  • I’ll play it and tell you what it is later.
    • During a recording session for Prestige, on the album "Relaxin' with the Miles Davis Quintet" (1956).
      • In Szwed, John (2012). So What: The Life of Miles Davis. Random House. ISBN 9781448106462. , and in many other books
        Ssometimes rendered as: I'll play it 'first and tell you what it is later.
  • Listen baby, when I say later, I mean it! Later!
    • After being approached by a relentless interviewer.
  • There are no wrong notes.
  • My ego only needs a good rhythm section.
    • On being asked what he looked for in musicians.
      • My ego only needs a good rhythm section.
        • In Chambers, Jack (1983). Milestones: The music and times of Miles Davis since 1960. Beech Tree Books. p. 261. ISBN 9780688046460. 
          "My ego only needs a good rhythm section" is also the title of an interview/article by Stephen Davis for The Real Paper (21 March 1973)
  • When you are creating your own shit, man, even the sky ain't the limit.
  • Try taking the fucking horn out of your mouth.
    • Davis was questioning the increasing length of John Coltrane solos, and Trane answered "I don't know how to stop."
      • When you're creating your own shit, man, even the sky ain't the limit.
        • Davis, Miles; Troupe, Quincy (1990). Miles. Simon and Schuster. p. 206. ISBN 9780671725822. ; also in Carner, Gary (1996). Carner, Gary. ed. The Miles Davis companion: four decades of commentary. Schirmer Books. p. 218. ISBN 9780028646121. 

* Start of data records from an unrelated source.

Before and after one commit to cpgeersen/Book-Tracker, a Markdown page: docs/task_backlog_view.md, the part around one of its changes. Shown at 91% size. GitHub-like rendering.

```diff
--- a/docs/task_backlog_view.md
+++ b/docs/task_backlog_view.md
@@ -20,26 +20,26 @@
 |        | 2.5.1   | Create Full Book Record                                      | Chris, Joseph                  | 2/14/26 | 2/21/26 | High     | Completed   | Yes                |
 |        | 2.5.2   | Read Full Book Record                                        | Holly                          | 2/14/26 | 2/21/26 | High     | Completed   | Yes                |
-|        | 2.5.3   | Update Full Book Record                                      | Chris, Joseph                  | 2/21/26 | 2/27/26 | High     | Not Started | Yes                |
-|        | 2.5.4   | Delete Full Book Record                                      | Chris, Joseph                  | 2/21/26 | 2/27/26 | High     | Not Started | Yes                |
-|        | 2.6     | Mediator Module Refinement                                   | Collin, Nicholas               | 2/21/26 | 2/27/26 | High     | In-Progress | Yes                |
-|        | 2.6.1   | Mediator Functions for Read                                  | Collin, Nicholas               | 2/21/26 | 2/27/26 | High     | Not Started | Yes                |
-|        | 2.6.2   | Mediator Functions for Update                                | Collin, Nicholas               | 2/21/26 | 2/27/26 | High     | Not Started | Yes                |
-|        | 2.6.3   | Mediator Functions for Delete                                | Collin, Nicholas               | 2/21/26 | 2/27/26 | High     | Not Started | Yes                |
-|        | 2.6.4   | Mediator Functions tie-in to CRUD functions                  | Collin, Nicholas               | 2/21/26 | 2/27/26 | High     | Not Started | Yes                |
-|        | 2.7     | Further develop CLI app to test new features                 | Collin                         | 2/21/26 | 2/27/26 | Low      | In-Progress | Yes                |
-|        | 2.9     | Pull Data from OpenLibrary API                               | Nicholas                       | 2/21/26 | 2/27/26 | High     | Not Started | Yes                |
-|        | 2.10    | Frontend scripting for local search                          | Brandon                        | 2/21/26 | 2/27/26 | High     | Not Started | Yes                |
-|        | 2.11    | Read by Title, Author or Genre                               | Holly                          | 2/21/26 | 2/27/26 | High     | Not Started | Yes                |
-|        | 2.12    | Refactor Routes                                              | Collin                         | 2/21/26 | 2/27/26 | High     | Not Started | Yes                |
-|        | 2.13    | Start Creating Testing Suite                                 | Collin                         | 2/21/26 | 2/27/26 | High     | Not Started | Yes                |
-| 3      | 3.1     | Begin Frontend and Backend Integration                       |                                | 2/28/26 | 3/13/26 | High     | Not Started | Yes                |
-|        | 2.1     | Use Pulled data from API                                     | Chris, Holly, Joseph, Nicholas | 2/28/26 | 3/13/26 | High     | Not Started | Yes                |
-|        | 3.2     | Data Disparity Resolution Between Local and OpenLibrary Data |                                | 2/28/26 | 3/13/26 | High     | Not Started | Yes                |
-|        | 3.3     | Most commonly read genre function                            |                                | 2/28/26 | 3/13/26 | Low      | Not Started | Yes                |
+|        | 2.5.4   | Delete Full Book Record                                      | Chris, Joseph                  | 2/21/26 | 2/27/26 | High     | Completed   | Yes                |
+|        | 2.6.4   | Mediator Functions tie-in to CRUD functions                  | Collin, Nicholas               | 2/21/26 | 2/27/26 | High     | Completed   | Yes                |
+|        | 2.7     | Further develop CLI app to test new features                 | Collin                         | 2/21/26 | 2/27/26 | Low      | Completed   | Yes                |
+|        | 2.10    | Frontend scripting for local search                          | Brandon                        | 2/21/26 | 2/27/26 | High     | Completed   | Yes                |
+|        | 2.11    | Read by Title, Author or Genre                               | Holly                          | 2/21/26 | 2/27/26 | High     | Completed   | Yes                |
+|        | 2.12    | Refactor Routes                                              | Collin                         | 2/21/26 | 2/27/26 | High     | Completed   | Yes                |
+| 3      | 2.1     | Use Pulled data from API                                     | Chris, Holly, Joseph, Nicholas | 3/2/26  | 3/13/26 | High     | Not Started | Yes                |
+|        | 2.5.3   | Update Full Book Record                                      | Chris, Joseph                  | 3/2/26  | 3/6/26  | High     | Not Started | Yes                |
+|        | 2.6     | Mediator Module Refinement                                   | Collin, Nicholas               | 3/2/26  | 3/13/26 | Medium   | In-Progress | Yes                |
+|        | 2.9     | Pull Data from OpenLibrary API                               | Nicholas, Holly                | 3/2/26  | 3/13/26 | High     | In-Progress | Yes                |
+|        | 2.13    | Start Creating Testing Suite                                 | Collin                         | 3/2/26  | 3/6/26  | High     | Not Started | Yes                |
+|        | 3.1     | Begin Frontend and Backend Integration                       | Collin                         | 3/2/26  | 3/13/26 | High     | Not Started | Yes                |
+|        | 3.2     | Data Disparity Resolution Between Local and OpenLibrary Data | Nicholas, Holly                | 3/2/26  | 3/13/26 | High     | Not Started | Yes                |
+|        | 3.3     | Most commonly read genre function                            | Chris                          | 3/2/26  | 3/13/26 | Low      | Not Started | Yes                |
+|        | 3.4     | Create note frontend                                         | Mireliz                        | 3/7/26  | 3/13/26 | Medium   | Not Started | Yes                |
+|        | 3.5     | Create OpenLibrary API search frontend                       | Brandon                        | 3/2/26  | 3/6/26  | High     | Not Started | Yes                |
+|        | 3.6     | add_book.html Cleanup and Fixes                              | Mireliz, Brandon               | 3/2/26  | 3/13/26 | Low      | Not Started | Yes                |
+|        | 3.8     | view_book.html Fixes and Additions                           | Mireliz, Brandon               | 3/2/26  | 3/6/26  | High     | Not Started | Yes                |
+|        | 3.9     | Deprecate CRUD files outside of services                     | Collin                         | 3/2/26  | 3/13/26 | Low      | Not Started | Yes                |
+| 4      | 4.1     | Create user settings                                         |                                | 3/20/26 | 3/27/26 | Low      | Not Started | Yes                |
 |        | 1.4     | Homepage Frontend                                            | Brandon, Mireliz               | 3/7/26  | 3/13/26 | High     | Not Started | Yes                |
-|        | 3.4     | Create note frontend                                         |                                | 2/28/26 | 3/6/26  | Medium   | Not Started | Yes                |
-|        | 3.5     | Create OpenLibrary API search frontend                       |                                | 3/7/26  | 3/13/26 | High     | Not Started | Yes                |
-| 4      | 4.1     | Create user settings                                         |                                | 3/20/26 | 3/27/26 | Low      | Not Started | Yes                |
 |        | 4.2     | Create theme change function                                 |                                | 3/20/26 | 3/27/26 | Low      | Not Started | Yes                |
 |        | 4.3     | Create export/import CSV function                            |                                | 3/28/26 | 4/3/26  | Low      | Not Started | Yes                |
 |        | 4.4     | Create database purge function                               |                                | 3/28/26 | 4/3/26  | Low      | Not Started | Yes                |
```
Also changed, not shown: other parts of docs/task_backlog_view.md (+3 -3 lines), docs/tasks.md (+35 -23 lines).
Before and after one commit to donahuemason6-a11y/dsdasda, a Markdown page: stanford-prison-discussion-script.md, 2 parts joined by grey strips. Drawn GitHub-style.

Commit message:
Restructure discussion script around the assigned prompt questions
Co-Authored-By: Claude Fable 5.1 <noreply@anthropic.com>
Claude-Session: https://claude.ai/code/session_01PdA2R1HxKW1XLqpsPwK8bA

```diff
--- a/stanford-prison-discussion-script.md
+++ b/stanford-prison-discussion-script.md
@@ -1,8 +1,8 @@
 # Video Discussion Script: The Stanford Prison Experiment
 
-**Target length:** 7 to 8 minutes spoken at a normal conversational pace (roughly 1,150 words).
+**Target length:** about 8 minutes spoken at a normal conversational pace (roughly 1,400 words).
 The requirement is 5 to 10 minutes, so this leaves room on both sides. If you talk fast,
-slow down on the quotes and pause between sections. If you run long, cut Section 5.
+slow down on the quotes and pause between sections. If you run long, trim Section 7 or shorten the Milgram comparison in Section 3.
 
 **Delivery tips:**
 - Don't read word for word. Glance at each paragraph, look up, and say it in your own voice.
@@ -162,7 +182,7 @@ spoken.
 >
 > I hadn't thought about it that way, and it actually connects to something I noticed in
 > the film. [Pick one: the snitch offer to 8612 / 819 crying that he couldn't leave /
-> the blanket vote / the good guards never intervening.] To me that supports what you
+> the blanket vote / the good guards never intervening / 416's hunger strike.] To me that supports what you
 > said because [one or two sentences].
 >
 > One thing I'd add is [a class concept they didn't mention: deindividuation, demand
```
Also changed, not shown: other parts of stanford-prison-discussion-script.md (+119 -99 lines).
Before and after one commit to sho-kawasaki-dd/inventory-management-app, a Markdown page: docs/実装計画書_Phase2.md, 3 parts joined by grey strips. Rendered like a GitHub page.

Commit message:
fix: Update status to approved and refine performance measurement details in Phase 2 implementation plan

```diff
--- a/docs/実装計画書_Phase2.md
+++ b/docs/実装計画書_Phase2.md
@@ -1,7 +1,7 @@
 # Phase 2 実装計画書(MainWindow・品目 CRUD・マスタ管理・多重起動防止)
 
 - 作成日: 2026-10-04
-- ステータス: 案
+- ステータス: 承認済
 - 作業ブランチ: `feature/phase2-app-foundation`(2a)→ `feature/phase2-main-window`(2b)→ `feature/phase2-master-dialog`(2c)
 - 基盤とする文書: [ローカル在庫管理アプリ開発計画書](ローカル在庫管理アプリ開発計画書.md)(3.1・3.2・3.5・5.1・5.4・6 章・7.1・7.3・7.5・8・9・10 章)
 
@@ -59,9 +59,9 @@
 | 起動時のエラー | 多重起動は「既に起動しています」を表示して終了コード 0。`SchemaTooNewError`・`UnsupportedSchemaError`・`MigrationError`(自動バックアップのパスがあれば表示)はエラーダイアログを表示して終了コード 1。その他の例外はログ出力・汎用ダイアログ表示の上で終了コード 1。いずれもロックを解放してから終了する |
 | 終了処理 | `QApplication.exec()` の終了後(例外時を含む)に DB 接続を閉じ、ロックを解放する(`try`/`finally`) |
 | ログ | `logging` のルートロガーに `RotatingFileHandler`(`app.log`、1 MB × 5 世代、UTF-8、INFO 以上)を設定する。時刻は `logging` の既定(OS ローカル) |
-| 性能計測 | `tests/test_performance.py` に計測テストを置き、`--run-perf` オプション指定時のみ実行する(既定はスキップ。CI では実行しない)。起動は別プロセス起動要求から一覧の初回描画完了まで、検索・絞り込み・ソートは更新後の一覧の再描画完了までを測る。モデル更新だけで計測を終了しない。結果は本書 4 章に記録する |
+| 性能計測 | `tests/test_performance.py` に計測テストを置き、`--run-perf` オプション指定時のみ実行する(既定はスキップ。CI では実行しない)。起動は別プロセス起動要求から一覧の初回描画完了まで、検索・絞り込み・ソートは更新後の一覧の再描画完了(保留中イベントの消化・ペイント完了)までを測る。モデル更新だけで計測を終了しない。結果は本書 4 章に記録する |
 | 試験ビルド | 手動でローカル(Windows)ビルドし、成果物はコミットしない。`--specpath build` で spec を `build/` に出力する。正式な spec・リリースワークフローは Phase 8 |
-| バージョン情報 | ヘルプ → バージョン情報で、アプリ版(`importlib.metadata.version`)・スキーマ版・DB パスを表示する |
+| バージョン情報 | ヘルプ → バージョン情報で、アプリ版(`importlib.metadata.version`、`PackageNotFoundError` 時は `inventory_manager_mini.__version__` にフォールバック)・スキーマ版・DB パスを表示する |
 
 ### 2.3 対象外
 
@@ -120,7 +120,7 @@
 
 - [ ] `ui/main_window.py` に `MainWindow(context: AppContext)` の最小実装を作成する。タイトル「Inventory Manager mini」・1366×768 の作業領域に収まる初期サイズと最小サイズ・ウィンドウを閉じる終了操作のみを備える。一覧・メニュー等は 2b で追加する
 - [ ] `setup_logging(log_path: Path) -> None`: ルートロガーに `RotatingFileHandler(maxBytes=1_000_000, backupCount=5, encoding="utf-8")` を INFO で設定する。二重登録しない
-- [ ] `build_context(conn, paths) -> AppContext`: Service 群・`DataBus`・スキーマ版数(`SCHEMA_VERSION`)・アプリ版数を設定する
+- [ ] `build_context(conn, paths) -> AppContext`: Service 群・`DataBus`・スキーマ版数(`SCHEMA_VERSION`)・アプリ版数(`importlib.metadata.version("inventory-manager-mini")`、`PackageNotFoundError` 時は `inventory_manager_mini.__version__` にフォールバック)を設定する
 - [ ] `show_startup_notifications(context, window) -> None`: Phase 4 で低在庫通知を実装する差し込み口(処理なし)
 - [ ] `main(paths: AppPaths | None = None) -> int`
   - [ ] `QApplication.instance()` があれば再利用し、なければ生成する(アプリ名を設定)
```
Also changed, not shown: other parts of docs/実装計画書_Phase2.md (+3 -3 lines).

      • Try taking the fucking horn out of your mouth.
        • In Garment, Leonard (2001). Crazy Rhythm: From Brooklyn and Jazz to Nixon's White House, Watergate, and Beyond. Da Capo Press. p. 406. ISBN 9780786752270. , Szwed, John (2012). So What: The Life of Miles Davis. Random House. ISBN 9781448106462. , , and in many other books
  • Don't play what's there, play what's not there.
    • In SPIN (December 1990). p. 30, and in many other sources, but I can't find the original one.

Except for the last quotation, I've added some sources at level three and/or four of the list. –pjoef (talkcontribs) 11:03, 26 May 2014 (UTC)

You seem to have good sources, so you should add these quotes to the article.--Abramsky (talk) 12:44, 26 May 2014 (UTC)
Most quotes, source and comments are moved back to the article, and arranged in a chronological structure. -- Mdd (talk) 13:35, 26 May 2014 (UTC)